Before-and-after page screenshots
* * *

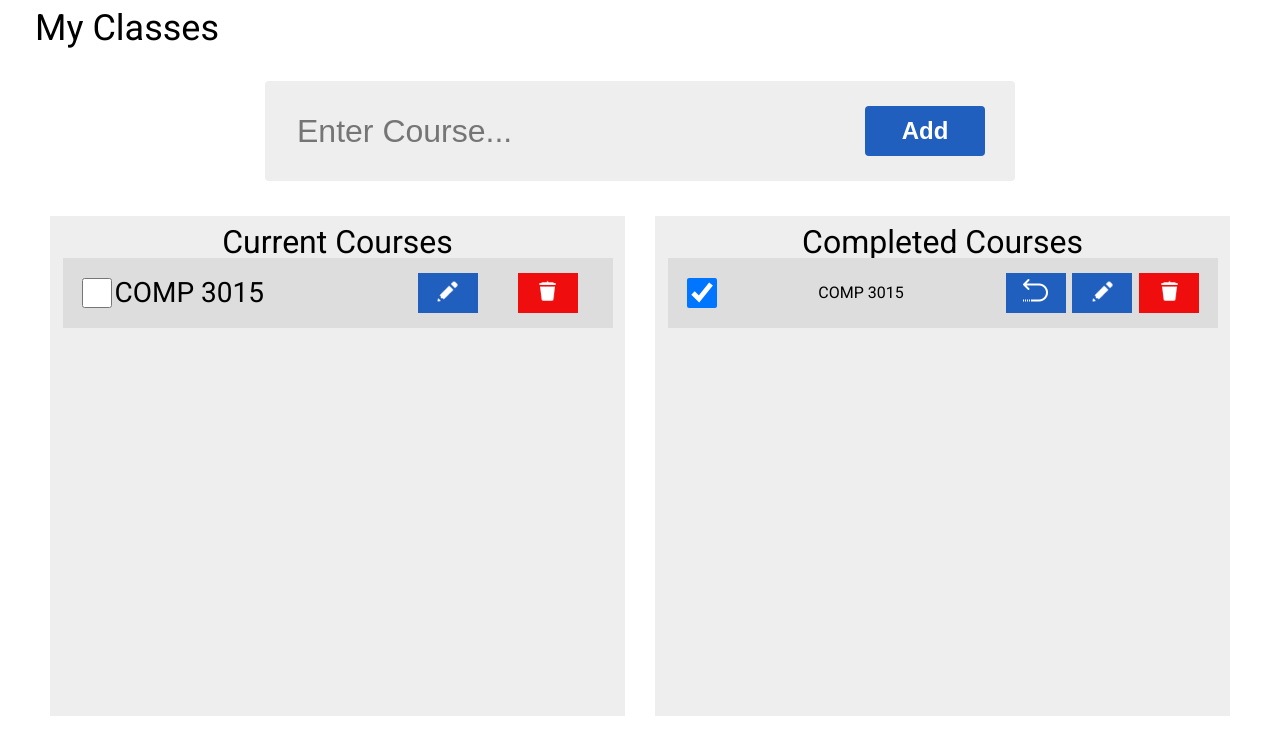
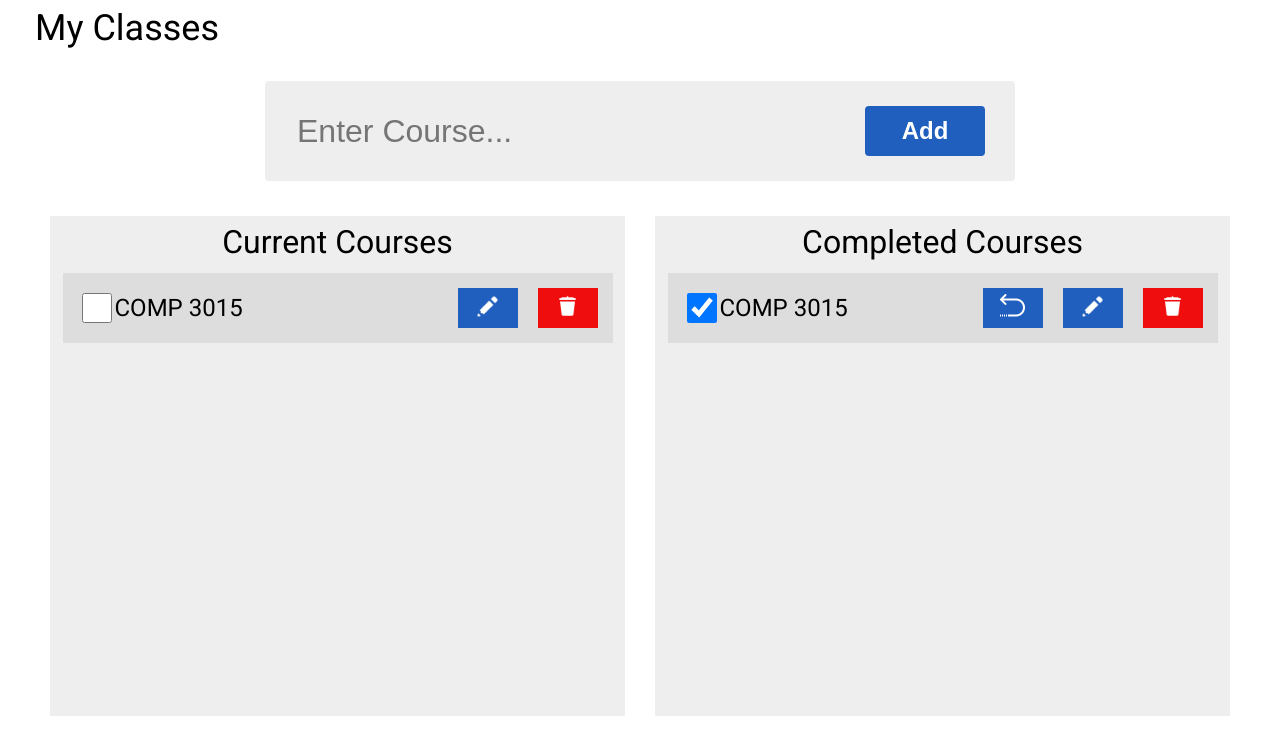
Before and after one commit to hkainth7/courseManager, a PHP site: page / in a window 1280 px wide. Shown: the top 755 px of the page. Run offline with PHP 8.4, Linux system fonts and the light colour scheme.

Commit message:
changed structure of html and added css styling to the course component

```diff
--- a/index.html
+++ b/index.html
@@ -34,7 +34,7 @@
                 <h2>Current Courses</h2>
                 <div class="course-container">
                     <div class="course-checkbox-container">
-                        <input type="checkbox" name="course" id="course" class="course-checkbox">
+                        <input type="checkbox" name="course" class="course-checkbox">
                         <div class="course-name-container">
                             <h3 class="course-name">COMP 3015</h3>
                         </div>
@@ -57,10 +57,10 @@
                 <h2>Completed Courses</h2>
                 <div class="course-container">
                     <div class="course-checkbox-container">
-                        <input type="checkbox" name="course" id="course" class="course-checkbox" checked>
-                    </div>
-                    <div class="course-name-container">
-                        <h3 class="course-name">COMP 3015</h3>
+                        <input type="checkbox" name="course" class="course-checkbox" checked>
+                        <div class="course-name-container">
+                            <h3 class="course-name">COMP 3015</h3>
+                        </div>
                     </div>
                     <div class="buttons-container">
                         <div class="return-button-container">
--- a/styles.css
+++ b/styles.css
@@ -103,7 +103,10 @@ body {
     text-align: center;
     font-size: 32px;
     font-weight: 400;
+    margin-bottom: 15px;
 }
+
+/* stle course container */
 
 .course-container {
     display: flex;
@@ -123,21 +126,17 @@ body {
     cursor: pointer;
 }
 
-input[type="checkbox"]:focus {
-    outline: 0;
-}
-
 .course-container .course-checkbox-container {
     display: flex;
     align-items: center;
-    font-size: 28px;
+    font-size: 24px;
 }
 
 .course-container .buttons-container {
     display: flex;
     justify-content: space-around;
     align-items: center;
-    width: 200px;
+    gap: 20px;
 }
 
 .course-container .buttons-container .btn {
```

* * *

Reproduce every record exactly; images stay out.

EXPECTED OUTPUT
Before and after one commit to hkainth7/courseManager, a PHP site: page / in a window 1280 px wide. Shown: the top 755 px of the page. Run offline with PHP 8.4, Linux system fonts and the light colour scheme.

Commit message:
changed structure of html and added css styling to the course component

```diff
--- a/index.html
+++ b/index.html
@@ -34,7 +34,7 @@
                 <h2>Current Courses</h2>
                 <div class="course-container">
                     <div class="course-checkbox-container">
-                        <input type="checkbox" name="course" id="course" class="course-checkbox">
+                        <input type="checkbox" name="course" class="course-checkbox">
                         <div class="course-name-container">
                             <h3 class="course-name">COMP 3015</h3>
                         </div>
@@ -57,10 +57,10 @@
                 <h2>Completed Courses</h2>
                 <div class="course-container">
                     <div class="course-checkbox-container">
-                        <input type="checkbox" name="course" id="course" class="course-checkbox" checked>
-                    </div>
-                    <div class="course-name-container">
-                        <h3 class="course-name">COMP 3015</h3>
+                        <input type="checkbox" name="course" class="course-checkbox" checked>
+                        <div class="course-name-container">
+                            <h3 class="course-name">COMP 3015</h3>
+                        </div>
                     </div>
                     <div class="buttons-container">
                         <div class="return-button-container">
--- a/styles.css
+++ b/styles.css
@@ -103,7 +103,10 @@ body {
     text-align: center;
     font-size: 32px;
     font-weight: 400;
+    margin-bottom: 15px;
 }
+
+/* stle course container */
 
 .course-container {
     display: flex;
@@ -123,21 +126,17 @@ body {
     cursor: pointer;
 }
 
-input[type="checkbox"]:focus {
-    outline: 0;
-}
-
 .course-container .course-checkbox-container {
     display: flex;
     align-items: center;
-    font-size: 28px;
+    font-size: 24px;
 }
 
 .course-container .buttons-container {
     display: flex;
     justify-content: space-around;
     align-items: center;
-    width: 200px;
+    gap: 20px;
 }
 
 .course-container .buttons-container .btn {
```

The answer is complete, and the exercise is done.